Anxiety grew inside me as I started to put together the fact that this could happen to me. If I were to combine a situation and a behavioral state, could I induce “harm” on my employees? If the personal connection is not made (situation), and if able to pass the responsibility (agentic state), how many of us would do something we would otherwise avoid? The harm could be more extended hours, lower compensation, or job loss. In this perfect storm of situation and state of behavior, our employees become abstract, and we become capable of doing them wrong.Calmly, I began to think through how I would do my best not to allow myself to fall into a complacency trap as it applies to my employees. My thoughts drove me to apply the SILVER rule which I derived along the way.
- See Your Employees and Find their Individuality – Finding my employees individuality and appreciating those traits will help me create a connection. My connections keep me from becoming too disconnected when needing to make a decision impacting my employees.
- Lead with your Values – Do not allow yourself to stand behind another person’s decision as it applies to an employee. Lead with your values. If the decision does not match values, your role as a leader is to disagree and discuss other options to this decision respectfully.
- Engage with Respect – After you have employed the above points, you may still need to deliver difficult messages to your employee. Engage with your employee with respect. Consider how and where you deliver the message. In addition, be ready to answer questions with compassion and respect.
Continue to see your employees and don’t allow them to become abstract. In addition, apply the SILVER rule – See Individuality, Lead with Values, Engage with Respect.

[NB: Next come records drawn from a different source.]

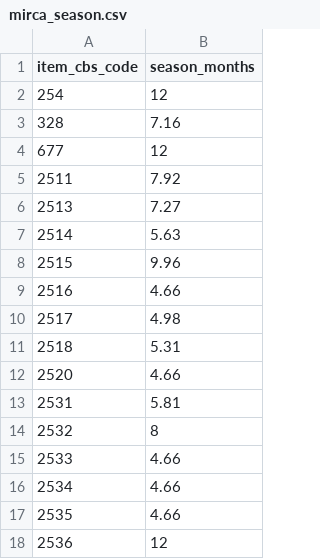
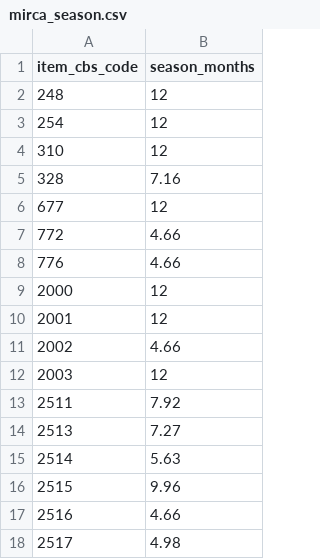
Before and after one commit to eduaguilera/whep, a CSV file: inst/extdata/mirca_season.csv, drawn as a sheet; only a part is shown; the shorter side is filled out with more unchanged rows.

```diff
--- a/inst/extdata/mirca_season.csv
+++ b/inst/extdata/mirca_season.csv
@@ -1,5 +1,13 @@
 item_cbs_code,season_months
+248,12
 254,12
+310,12
 328,7.16
 677,12
+772,4.66
+776,4.66
+2000,12
+2001,12
+2002,4.66
+2003,12
 2511,7.92
```
Also changed, not shown: 6 other files.
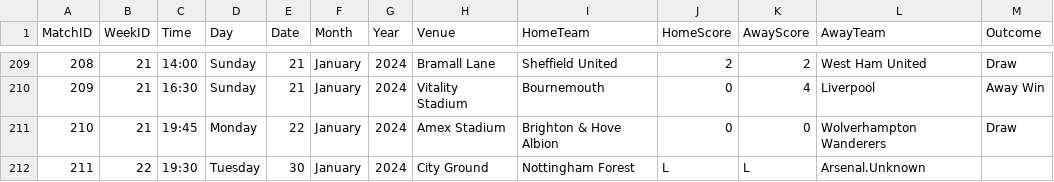
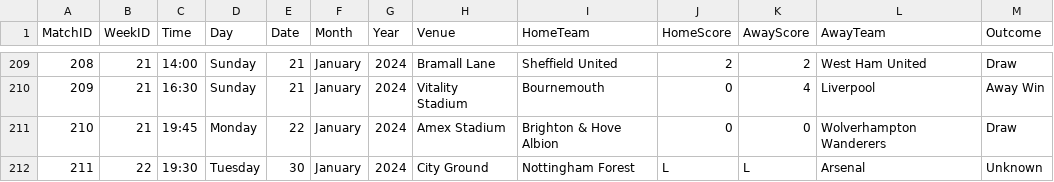
Before and after one commit to plcr9/Prem20232024, a CSV file: lib/Prem20232024Results.csv, drawn as a sheet; only a part is shown, gaps mark what is left out.

Commit message:
Update Prem20232024Results.csv

```diff
--- a/lib/Prem20232024Results.csv
+++ b/lib/Prem20232024Results.csv
@@ -211,2 +211,2 @@
 210,21,19:45,Monday,22,January,2024,Amex Stadium,Brighton & Hove Albion,0,0,Wolverhampton Wanderers,Draw
-211,22,19:30,Tuesday,30,January,2024,City Ground,Nottingham Forest,L,L,Arsenal.Unknown
+211,22,19:30,Tuesday,30,January,2024,City Ground,Nottingham Forest,L,L,Arsenal,Unknown
```
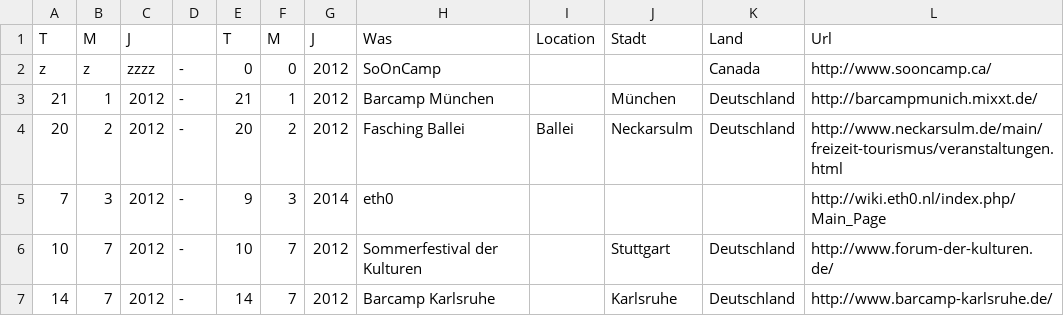
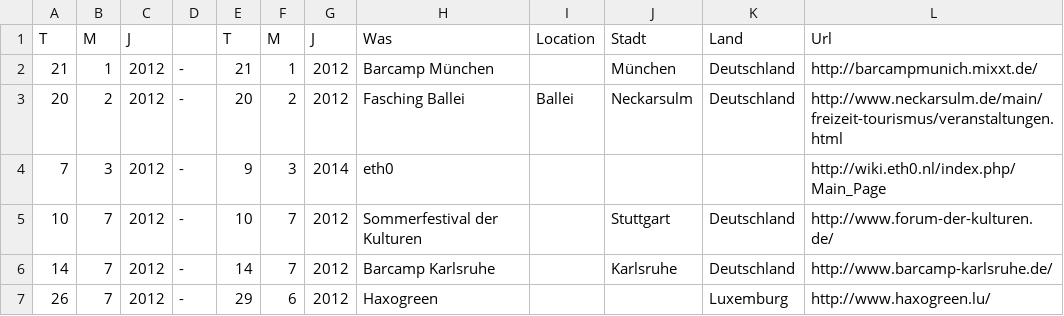
Before and after one commit to TabTwo/eventdb-source, a CSV file: data/events.csv, drawn as a sheet; only a part is shown; the shorter side is filled out with more unchanged rows; the diff names each change by its address in the sheet, - before the commit and + after, or states it on an @@ line.

Commit message:
Update events.csv

```diff
--- a/data/events.csv
+++ b/data/events.csv
-row 2: z | z | zzzz | - | 0 | 0 | 2012 | SoOnCamp |  |  | Canada | http://www.sooncamp.ca/
```
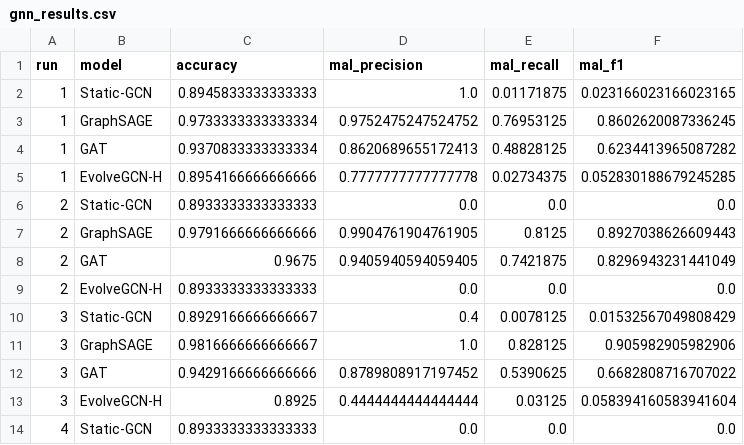
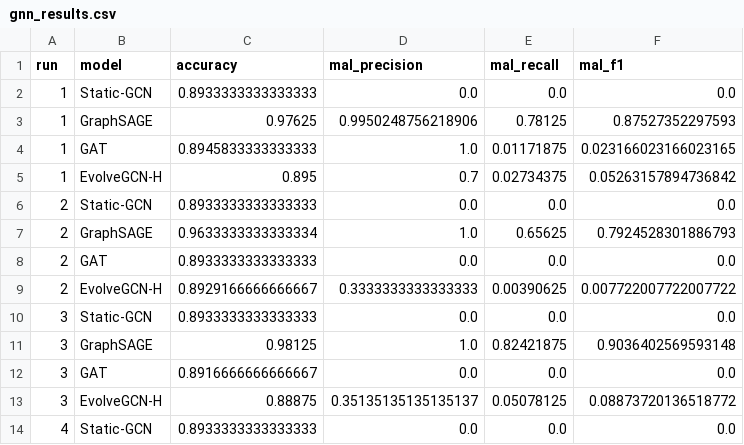
Before and after one commit to shiveishkumar/manet-fl-gnn-review, a CSV file: results/gnn_results.csv, drawn as a sheet; only a part is shown; the diff covers the shown part only.

Commit message:
Fix EvolveGCN temporal training

```diff
--- a/results/gnn_results.csv
+++ b/results/gnn_results.csv
@@ -1,14 +1,14 @@
 run,model,accuracy,mal_precision,mal_recall,mal_f1
-1,Static-GCN,0.8945833333333333,1.0,0.01171875,0.023166023166023165
-1,GraphSAGE,0.9733333333333334,0.9752475247524752,0.76953125,0.8602620087336245
-1,GAT,0.9370833333333334,0.8620689655172413,0.48828125,0.6234413965087282
-1,EvolveGCN-H,0.8954166666666666,0.7777777777777778,0.02734375,0.052830188679245285
+1,Static-GCN,0.8933333333333333,0.0,0.0,0.0
+1,GraphSAGE,0.97625,0.9950248756218906,0.78125,0.87527352297593
+1,GAT,0.8945833333333333,1.0,0.01171875,0.023166023166023165
+1,EvolveGCN-H,0.895,0.7,0.02734375,0.05263157894736842
 2,Static-GCN,0.8933333333333333,0.0,0.0,0.0
-2,GraphSAGE,0.9791666666666666,0.9904761904761905,0.8125,0.8927038626609443
-2,GAT,0.9675,0.9405940594059405,0.7421875,0.8296943231441049
-2,EvolveGCN-H,0.8933333333333333,0.0,0.0,0.0
-3,Static-GCN,0.8929166666666667,0.4,0.0078125,0.01532567049808429
-3,GraphSAGE,0.9816666666666667,1.0,0.828125,0.905982905982906
-3,GAT,0.9429166666666666,0.8789808917197452,0.5390625,0.6682808716707022
-3,EvolveGCN-H,0.8925,0.4444444444444444,0.03125,0.058394160583941604
+2,GraphSAGE,0.9633333333333334,1.0,0.65625,0.7924528301886793
+2,GAT,0.8933333333333333,0.0,0.0,0.0
+2,EvolveGCN-H,0.8929166666666667,0.3333333333333333,0.00390625,0.007722007722007722
+3,Static-GCN,0.8933333333333333,0.0,0.0,0.0
+3,GraphSAGE,0.98125,1.0,0.82421875,0.9036402569593148
+3,GAT,0.8916666666666667,0.0,0.0,0.0
+3,EvolveGCN-H,0.88875,0.35135135135135137,0.05078125,0.08873720136518772
 4,Static-GCN,0.8933333333333333,0.0,0.0,0.0
```
Also changed, not shown: 3 added rows, 3 removed rows and 10 edited cells elsewhere in this file, results/gnn_summary.csv, results/prediction_detail_run1.csv, 6 other files.
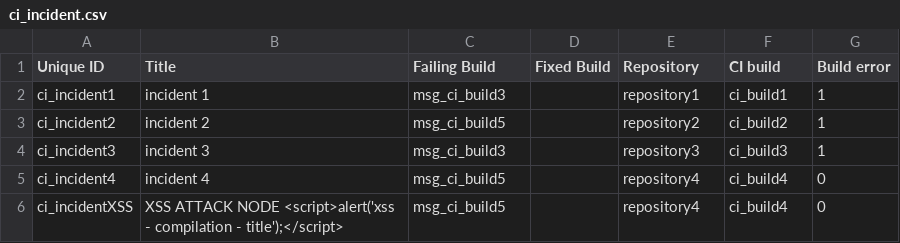
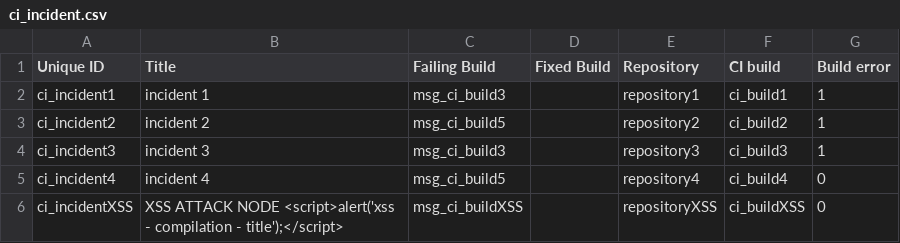
Before and after one commit to shoov/shoov, a CSV file: shoov/modules/custom/shoov_migrate/csv/node/ci_incident.csv, drawn as a sheet.

```diff
--- a/shoov/modules/custom/shoov_migrate/csv/node/ci_incident.csv
+++ b/shoov/modules/custom/shoov_migrate/csv/node/ci_incident.csv
@@ -5,2 +5,2 @@ ci_incident3,"incident 3",msg_ci_build3,,repository3,ci_build3,1
 ci_incident4,"incident 4",msg_ci_build5,,repository4,ci_build4,0
-ci_incidentXSS,"XSS ATTACK NODE <script>alert('xss - compilation - title');</script>",msg_ci_build5,,repository4,ci_build4,0
+ci_incidentXSS,"XSS ATTACK NODE <script>alert('xss - compilation - title');</script>",msg_ci_buildXSS,,repositoryXSS,ci_buildXSS,0
```
Also changed, not shown: shoov/modules/custom/shoov_migrate/csv/message/msg_ci_build.csv, shoov/modules/custom/shoov_migrate/csv/node/ci_build.csv, 4 other files.
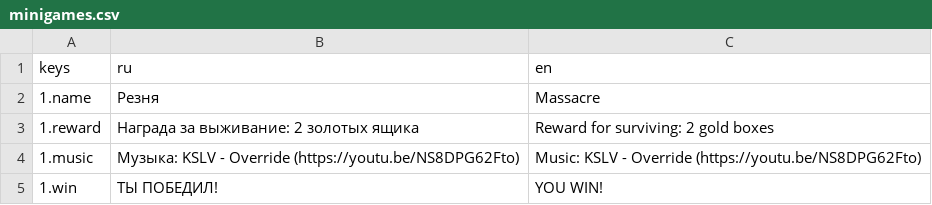
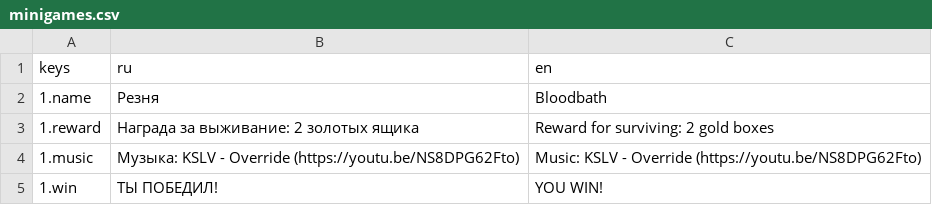
Before and after one commit to Diamond-Studio-GAMES/alpha-platformer2, a CSV file: misc/translations/minigames.csv, drawn as a sheet; only a part is shown.

```diff
--- a/misc/translations/minigames.csv
+++ b/misc/translations/minigames.csv
@@ -1,3 +1,3 @@
 keys,ru,en
-1.name,Резня,Massacre
+1.name,Резня,Bloodbath
 1.reward,Награда за выживание: 2 золотых ящика,Reward for surviving: 2 gold boxes
```
Also changed, not shown: misc/translations/menu.csv, 31 other files.
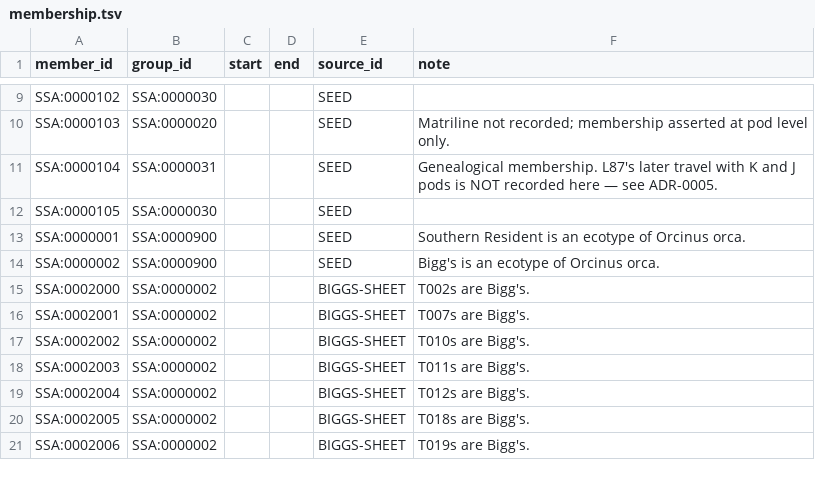
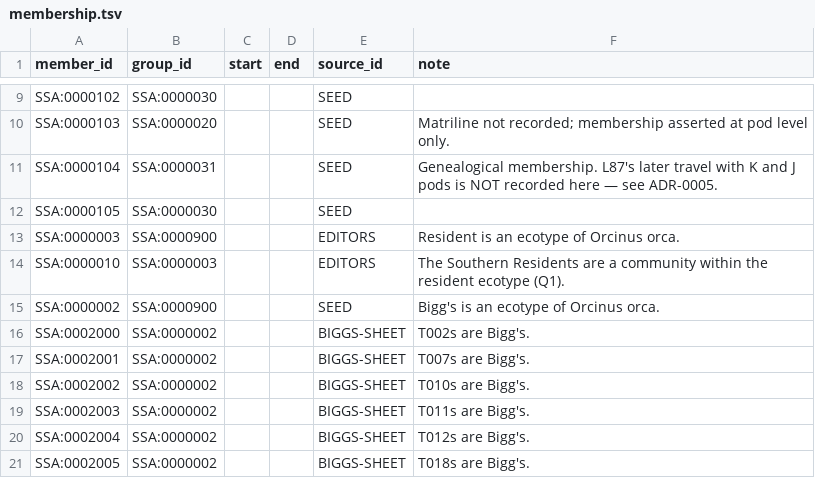
Before and after one commit to salish-sea/animals, a TSV file: data/membership.tsv, drawn as a sheet; only a part is shown, gaps mark what is left out; the shorter side is filled out with more unchanged rows.

```diff
--- a/data/membership.tsv
+++ b/data/membership.tsv
@@ -12,3 +12,4 @@ SSA:0000104	SSA:0000031			SEED	Genealogical membership. L87's later travel with
 SSA:0000105	SSA:0000030			SEED	
-SSA:0000001	SSA:0000900			SEED	Southern Resident is an ecotype of Orcinus orca.
+SSA:0000003	SSA:0000900			EDITORS	Resident is an ecotype of Orcinus orca.
+SSA:0000010	SSA:0000003			EDITORS	The Southern Residents are a community within the resident ecotype (Q1).
 SSA:0000002	SSA:0000900			SEED	Bigg's is an ecotype of Orcinus orca.
```
Also changed, not shown: data/entities.tsv, data/mappings.tsv, 12 other files.
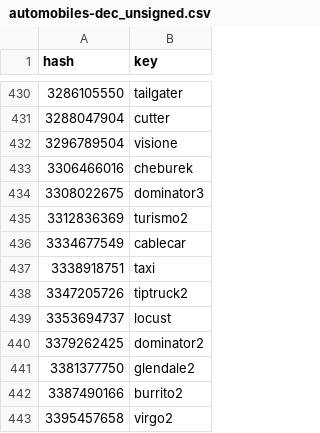
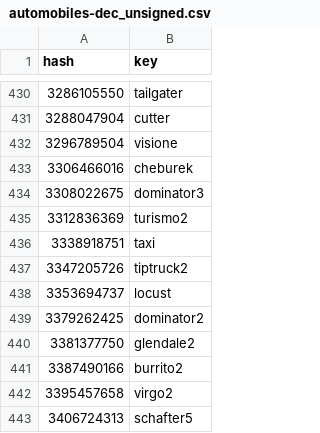
Before and after one commit to calamity-inc/gta-v-joaat-hash-db, a CSV file: out/automobiles-dec_unsigned.csv, drawn as a sheet; only a part is shown, gaps mark what is left out; the shorter side is filled out with more unchanged rows; the diff names each change by its address in the sheet, - before the commit and + after, or states it on an @@ line.

```diff
--- a/out/automobiles-dec_unsigned.csv
+++ b/out/automobiles-dec_unsigned.csv
-row 436: 3334677549 | cablecar
```
Also changed, not shown: out/automobiles-dec_signed.csv, out/automobiles-hex.csv, 8 other files.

Consider these thoughts. If you are inclined, please send your experiences and ideas. An interactive audience enables learning for us all.
(1) Sinek, S. (2014). Leaders Eat Last. New York: Penguin Group (USA) LLC.